The play was History Boys by Alan Bennett. It was previously a hit at London's National Theatre, and producers Bob Boyett and Bill Haber rightly insisted on bringing over the entire English cast, even though the only figure among them that could honestly be considered a star (the usual yardstick by which Actors' Equity grants passage to an English performer repeating their work in New York) is Richard Griffiths, who plays the teacher. In doing do, the two producers have likely afforded themselves the biggest success yet born from their three-year-old, first-dibs-on-transfers deal with the National.
The near unanimous range of critical huzzahs led to a bonanza at the box office almost unheard of in the world of plays (at least, plays that don't star Nathan Lane and Matthew Broderick). Before the week was out, the take was more than $1 million, and a press release trumpeting the news went out. (Producers of less successful ventures usually come down with a bad case of discretion when asked about box office figures.)
The History Boys also did well by the two award-giving bodies who announced their nominations for the 2005-06 season this week. The Outer Critics Circle nominated it in four categories, while the Drama Desk threw eight nods its way.
The other two Broadway openings of the week didn't fare nearly as well. Lestat—the troubled Elton John-Bernie Taupin musical take on the bloodthirsty world of Anne Rice which had a troubled tryout in San Francisco and didn't find its trip down "The Devil's Road" any smoother on the East Coast—won just a single nod from the Outer Critics, for lead vampire Hugh Panaro, and received exactly one less nomination from the Drama Desk. The Wedding Singer , the new musical take on the 1998 Adam Sandler-Drew Barrymore comedy, fared even worse with the Outer Critics (not a single nomination), but colleted a solid eight nods from the Drama Desk.
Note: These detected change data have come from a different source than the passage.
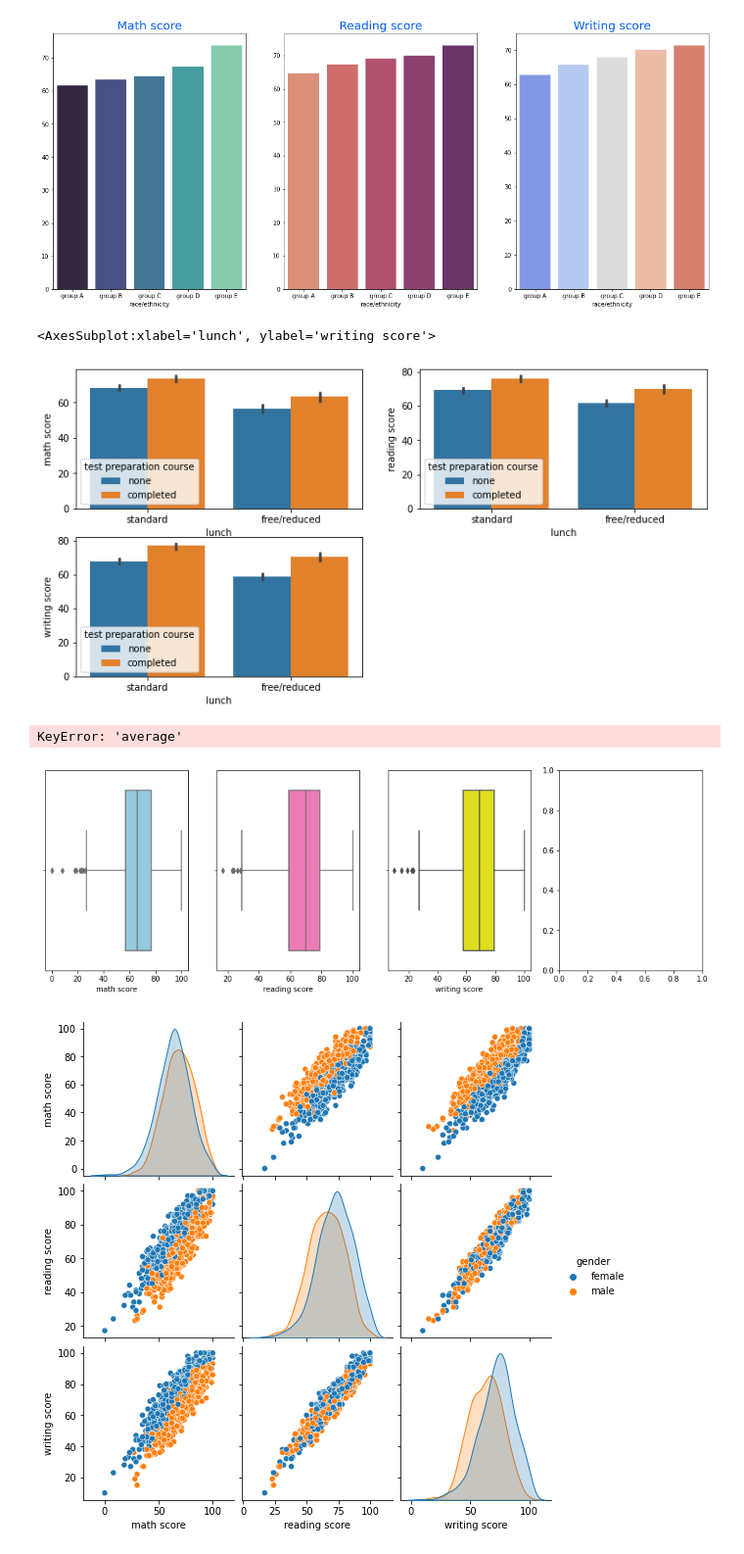
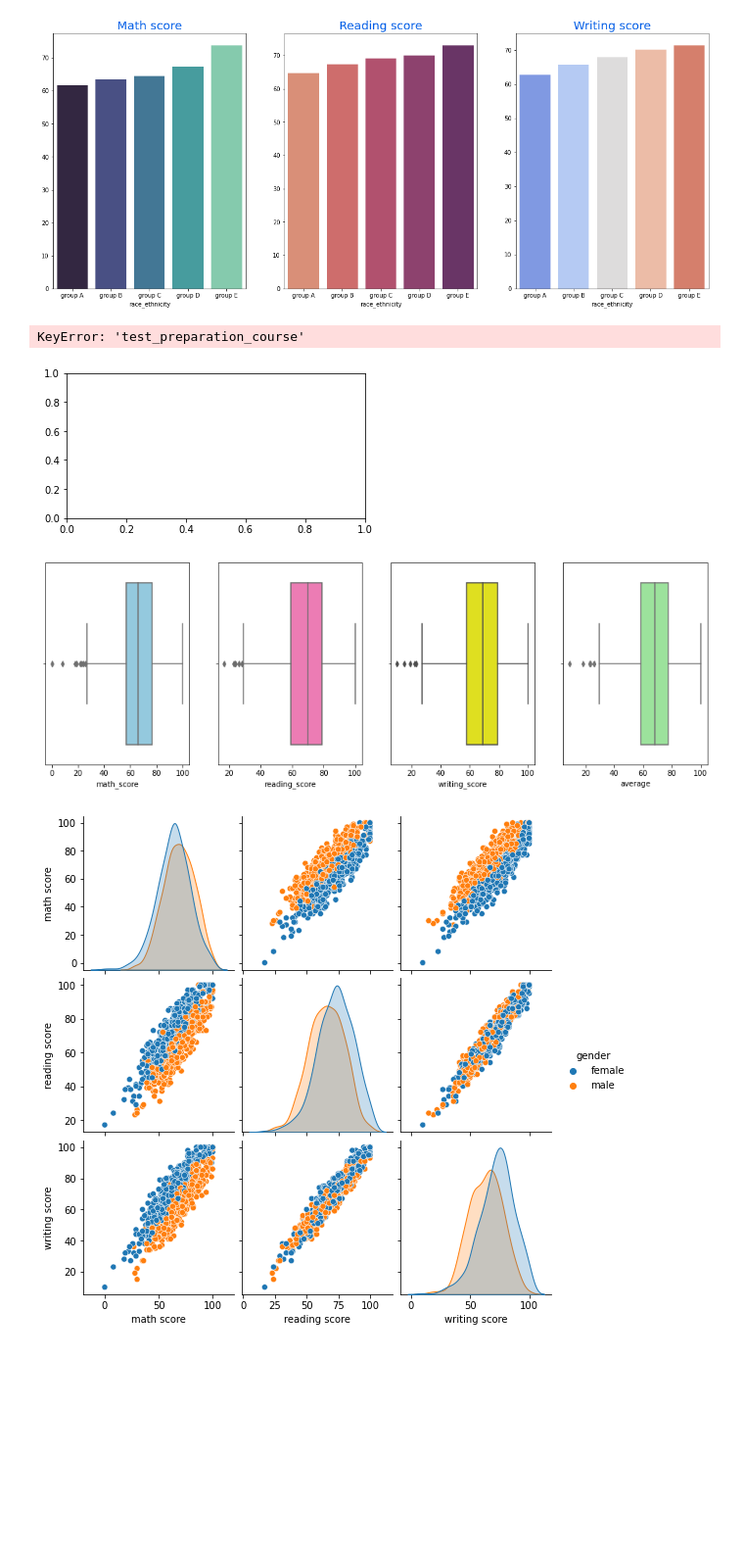
Before and after one commit to KailashAsnani/Study_Sage, a Jupyter notebook: notebook/EDA.ipynb, the cells around one changed output. Shown at 98% size. Cells and saved outputs as stored; diff of their text form; code cells hidden in the pictures; blank space fills up the shorter version.

```diff
--- a/notebook/EDA.ipynb
+++ b/notebook/EDA.ipynb
@@ -17,4 +17,11 @@ df.head()
 | 2 | female | group B | master's degree | standard | none | 90 | ... |
 | 3 | male | group A | associate's degree | free/reduced | none | 47 | ... |
 | 4 | male | group C | some college | standard | none | 76 | ... |
+# %%
+df = df.rename(columns={'race/ethnicity': 'race_ethnicity'})
+df = df.rename(columns={'parental level of education': 'parental_level_of_education'})
+df = df.rename(columns={'test preparatiob course': 'test_preparation_course'})
+df = df.rename(columns={'math score': 'math_score'})
+df = df.rename(columns={'reading score': 'reading_score'})
+df = df.rename(columns={'writing score': 'writing_score'})
 # %%
@@ -115,6 +113,6 @@ We have 5 categorical features : ['gender', 'race/ethnicity', 'parental level of
 # %%
 #Adding 2 columns ,that is, Total and Average(of 3 subjects)
-df['total score'] = df['math score'] + df['reading score'] + df['writing score']
-df['average'] = df['total score']/3
+df['total_score'] = df['math_score'] + df['reading_score'] + df['writing_score']
+df['average'] = df['total_score']/3
 df.head()
 # %% [output]
@@ -336,30 +335,29 @@ Text(0.5, 1.0, 'Writing score')
 # %%
 plt.figure(figsize=(12,6))
 plt.subplot(2,2,1)
-sns.barplot (x=df['lunch'], y=df['math score'], hue=df['test preparation course'])
+sns.barplot (x=df['lunch'], y=df['math_score'], hue=df['test_preparation_course'])
 plt.subplot(2,2,2)
-sns.barplot (x=df['lunch'], y=df['reading score'], hue=df['test preparation course'])
+sns.barplot (x=df['lunch'], y=df['reading_score'], hue=df['test_preparation_course'])
 plt.subplot(2,2,3)
-sns.barplot (x=df['lunch'], y=df['writing score'], hue=df['test preparation course'])
+sns.barplot (x=df['lunch'], y=df['writing_score'], hue=df['test_preparation_course'])
 # %% [output]
-<AxesSubplot:xlabel='lunch', ylabel='writing score'>
+KeyError: 'test_preparation_course'
-[figure, old version]
+[figure, new version]
 # %%
 #For all 3 subjects, completing the preperarion course gives better results
 
 plt.subplots(1,4,figsize=(16,5))
 plt.subplot(141)
-sns.boxplot(df['math score'],color='skyblue')
+sns.boxplot(df['math_score'],color='skyblue')
 plt.subplot(142)
-sns.boxplot(df['reading score'],color='hotpink')
+sns.boxplot(df['reading_score'],color='hotpink')
 plt.subplot(143)
-sns.boxplot(df['writing score'],color='yellow')
+sns.boxplot(df['writing_score'],color='yellow')
 plt.subplot(144)
 sns.boxplot(df['average'],color='lightgreen')
 plt.show()
 # %% [output]
-KeyError: 'average'
-[figure, old version]
+[figure, new version]
 # %%
 sns.pairplot(df,hue = 'gender')
 plt.show()
```
Also changed, not shown: parts of 17 cells of this notebook, 29 other files.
It also did better with the critics, batting about .500 whereas, with Elton and company, it was pretty much a swing and a miss. The fans of Singer found it pleasurable and light, with some appealing performances. The detractors deemed it artificial and derivative, and too reliant on a non-stop parade of jokey '80s references (none of which escaped this child of the decade, not even the musical twist on New Edition's hit "Cool It Now" in the second act number "Single"—talk about obscure!).
The cast of the first-ever Broadway revival of A Chorus Line was announced this week. The ensemble is the result of a year-long audition process that saw thousands of triple-threats do their best to follow up the terrifying countdown "A-five, six, seven, eight!" Already known were frequent Chicago star Charlotte d'Amboise and The Light in the Piazza’s Michael Berresse, who will play, respectively, Cassie, the down-on-her-luck dancer, and Cassie's former lover Zach, who is now the director of the show for which Cassie has come to audition.
The others were revealed on April 26. And since there's no telling who might emerge from this undertaking as a star, here they all are: Ken Alan (as Bobby), Brad Anderson (Don), Natalie Cortez (Diana), Mara Davi (Maggie), Jessica Lee Goldyn (Val), Deidre Goodwin (Sheila), Tyler Hanes (Larry), James T. Lane, (Richie), Paul McGill (Mark), Heather Parcells (Judy), Michael Paternostro (Greg), Alisan Porter (Bebe), Jeffrey Schecter, Yuka Takara (Connie), Jason Tan (Paul), Chryssie Whitehead (Kristine) and Tony Yazbeck (Al).